‘You can actually do some pretty complicated logic with networks of interconnected chemicals,’ Jones said. ‘One example would be a shell that self-destructs when it encounters an acidic environment, and even that very basic intelligence could be useful, because if you have a polymersome that has taken inside a cell by entocytosis, you find that the interior of the cell, the vacuole, is more acidic than the outside.’ From this starting point, Jones said, more complicated logic systems could be built, that would release a payload when they encounter a combination of chemical signals. ‘This is another form of programming we are talking about here, but it is still programming and processing.’ One project to look at such systems is about to start in the UK. Involving Nottingham, Oxford and Glasgow universities, the three-year project aims to evaluate whether the signals that natural cells use can be imitated by synthetic cells in such a way that the natural cells can’t tell the difference.
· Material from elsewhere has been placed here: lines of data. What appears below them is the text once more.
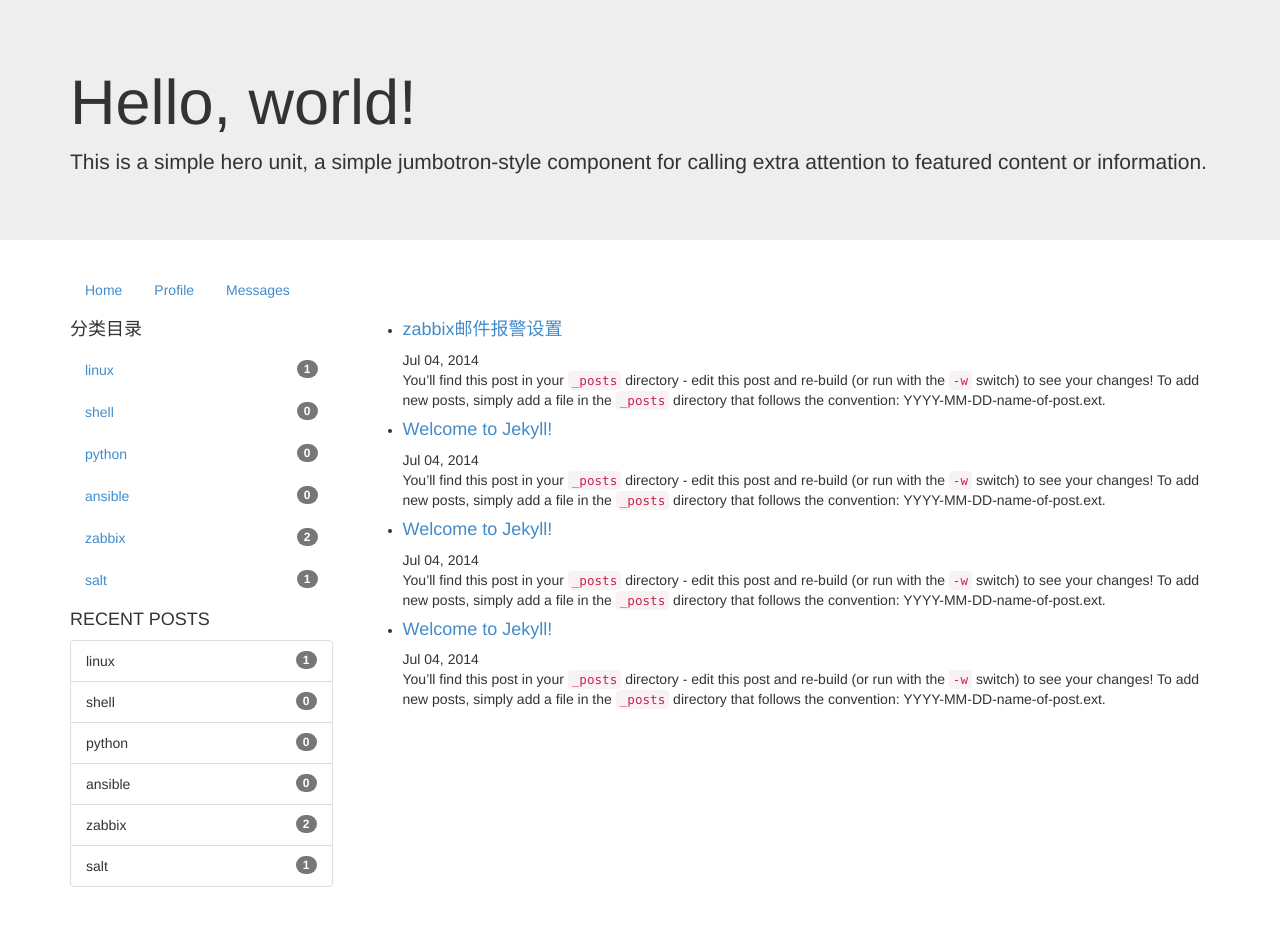
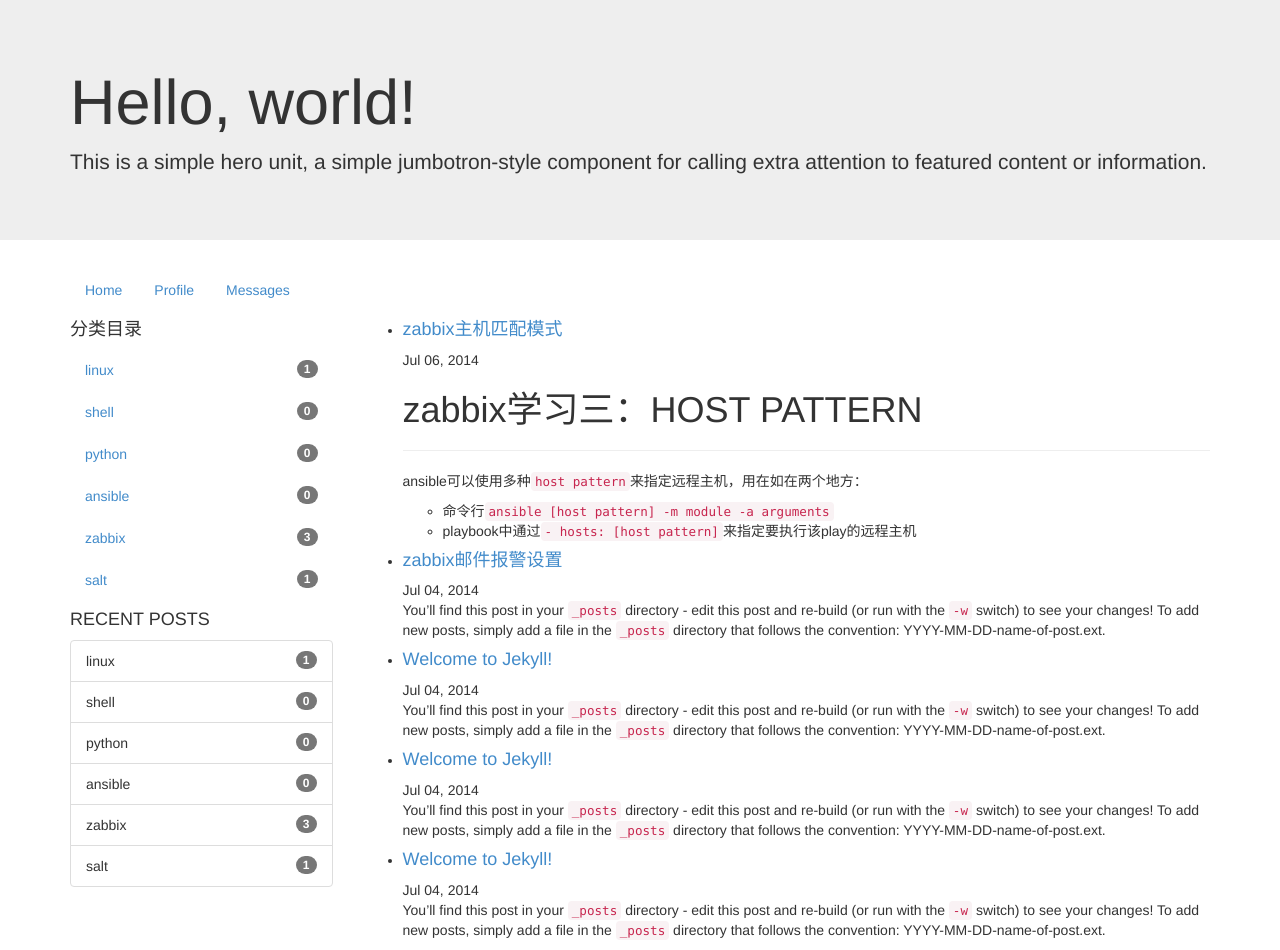
Before and after one commit to sapser/sapser.github.io, a Jekyll site: the page built from index.html, in a window 1280 px wide. Built offline with Jekyll 4.4.1, drawn with Linux system fonts in a browser that asks for light colours; the list of posts is cut into pages by our own code; before the commit the page ends 907 px from its top, so only the background shows below that; some of the changed lines change nothing that is shown.

Commit message:
first post

````diff
--- /dev/null
+++ b/_posts/2014-07-05-zabbix-host-pattern.md
@@ -0,0 +1,143 @@
+---
+title:  "zabbix主机匹配模式"
+date:   2014-07-05 22:07:00
+categories: zabbix
+---
+
+# zabbix学习三：HOST PATTERN
+---
+ansible可以使用多种`host pattern`来指定远程主机，用在如在两个地方：
+- 命令行`ansible [host pattern] -m module -a arguments`
+- playbook中通过`- hosts: [host pattern]`来指定要执行该play的远程主机
+
+### 匹配hosts中所有主机
+```
+ansible all -m ping
+ansible '*' -m ping
+```
+
+### 指定单个组或主机
+```
+[root@centos6 ansible]# ansible 12 -m ping
+12 | success >> {
+    "changed": false,
+    "ping": "pong"
+}
+
+[root@centos6 ansible]# ansible test1 -m ping
+12 | success >> {
+    "changed": false,
+    "ping": "pong"
+}
+13 | success >> {
+    "changed": false,
+    "ping": "pong"
+}
+```
+
+### 多个用`:`隔开的组，表示匹配这些组中的任一主机
+指定两个组：
+```
+[test1]
+12
+13
+[test2]
+13
+14
+```
+执行命令：
+```
+[root@centos6 ansible]# ansible "test1:test2" -m ping               #同时属于多个组的主机只会执行一次
+14 | success >> {
+    "changed": false,
+    "ping": "pong"
+}
+12 | success >> {
+    "changed": false,
+    "ping": "pong"
+}
+13 | success >> {
+    "changed": false,
+    "ping": "pong"
+}
+```
+
+### 组前面加上`!`表示排除这个组中的主机
+指定两个组：
+```
+[test1]
+12
+13
+14
+[test2]
+13
+```
+执行命令：
+```
+[root@centos6 ansible]# ansible 'test1:!test2' -m ping          #匹配所有在test1组却不在test2组中的主机
+14 | success >> {
+    "changed": false,
+    "ping": "pong"
+}
+12 | success >> {
+    "changed": false,
+    "ping": "pong"
+}
+```
+
+### `&`表示求交集
+先在hosts文件指定两个组：
+```
+[test1]
+12
+13
+[test2]
+13
+14
+```
+然后执行命令：
+```
+[root@centos6 ansible]# ansible "test1:&test2" -m ping          #匹配同时在test1和test2组中的主机
+13 | success >> {
+    "changed": false,
+    "ping": "pong"
+}
+```
+
+一个复杂的匹配：
+`webservers:dbservers:&staging:!phoenix`
+首先取出属于webservers组和dbservers组的所有主机，然后取出这些主机中同时也属于staging组的那部分，然后再去掉不属于phoenix组的那些
+
+### 使用通配符
+```
+[root@centos6 ansible]# ansible '14?' -m ping          #通配符中"?"表示匹配任意一个字符
+145 | success >> {
+    "changed": false,
+    "ping": "pong"
+}
+146 | success >> {
+    "changed": false,
+    "ping": "pong"
+}
+148 | success >> {
+    "changed": false,
+    "ping": "pong"
+}
+```
+
+### 以`~`开头表示使用正则表达式
+```
+[root@centos6 ansible]# ansible '~test.*' -m ping
+12 | success >> {
+    "changed": false,
+    "ping": "pong"
+}
+14 | success >> {
+    "changed": false,
+    "ping": "pong"
+}
+13 | success >> {
+    "changed": false,
+    "ping": "pong"
+}
+```
--- a/index.html
+++ b/index.html
@@ -6,7 +6,7 @@ title: hello_sapser
 <ul>
 {% for post in site.posts %}
   <li>
-    <h4><a href="{{ post.url | prepend: site.baseurl }}">{{ post.title }}</a></h4>
+  <h4><a href="{{ post.url | prepend: site.baseurl }}">{{ site.url }}{{ post.title }}</a></h4>
     <span>{{ post.date | date: "%b %d, %Y" }} </span>
     {{ post.excerpt }}
   </li>
````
This nanoscale Turing test could lead the way towards smart antibiotics, targeted drug carriers and intelligent agents for tissue repair, the research teams say.

The active agents themselves, the part of the nanobot that burns out infection or destroys cancerous tissues, is also likely to be a chemical. ‘We have to be talking about highly sophisticated drug delivery here, if we are talking about the true nano-scale,’ Jones said. ‘You wouldn’t physically destroy cells, you would attack them chemically.’

While there are many projects aiming at medical nanobots, Jones believes that the practical technology is still decades away. ‘There will be incremental steps, but a system that includes real processing power and propulsion, which we could meaningfully call a robot, is still at least 20 years off.’